╭──

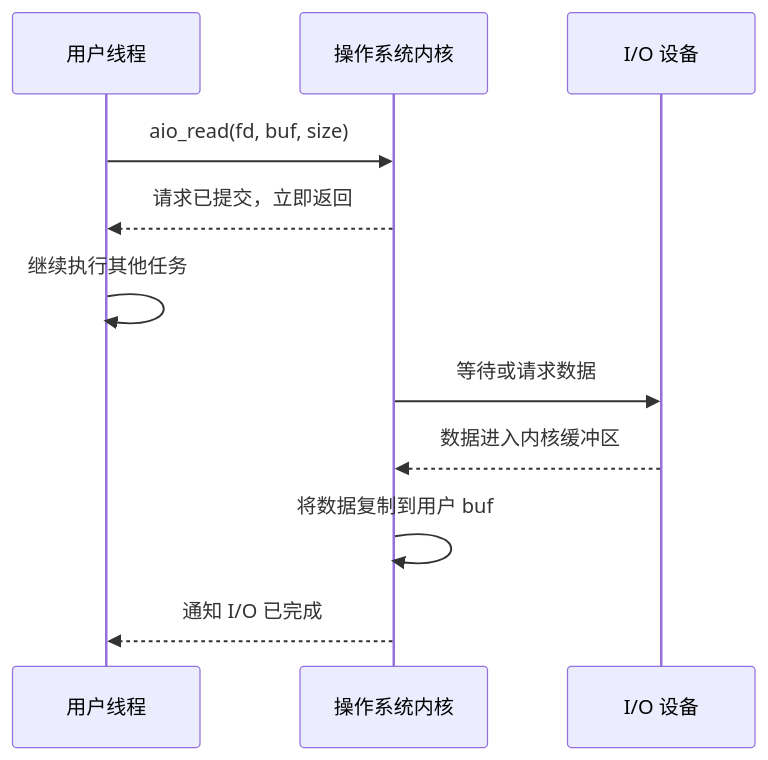
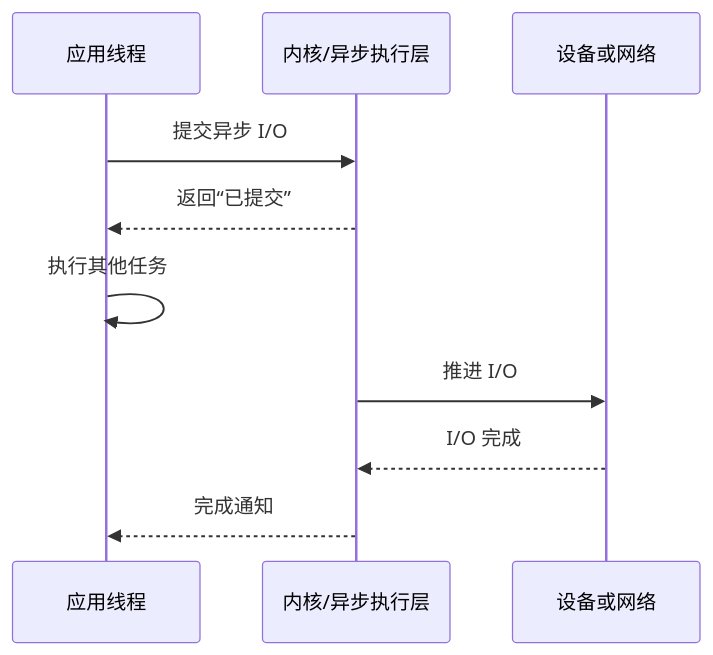
One commit to Fizgrad/fizgrad.github.io changed diagram 11 of 36 in blog/os_review.md. Above: the diagram before and after it, drawn with Mermaid. The commit also changed other lines of this file and 1 other file, not shown here.

````diff
--- a/blog/os_review.md
+++ b/blog/os_review.md
@@ -2155,14 +2488,13 @@
 ```mermaid
 sequenceDiagram
-    participant App as 用户线程
-    participant Kernel as 操作系统内核
-    participant Device as I/O 设备
+    participant App as 应用线程
+    participant Kernel as 内核/异步执行层
+    participant Device as 设备或网络
 
-    App->>Kernel: aio_read(fd, buf, size)
-    Kernel-->>App: 请求已提交，立即返回
-    App->>App: 继续执行其他任务
-    Kernel->>Device: 等待或请求数据
-    Device-->>Kernel: 数据进入内核缓冲区
-    Kernel->>Kernel: 将数据复制到用户 buf
-    Kernel-->>App: 通知 I/O 已完成
+    App->>Kernel: 提交异步 I/O
+    Kernel-->>App: 返回“已提交”
+    App->>App: 执行其他任务
+    Kernel->>Device: 推进 I/O
+    Device-->>Kernel: I/O 完成
+    Kernel-->>App: 完成通知
 ```
````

╰──

■ Work instructions
Your answer should be one number: how many lines in the preceding listing hold "blog".

■ Response box
3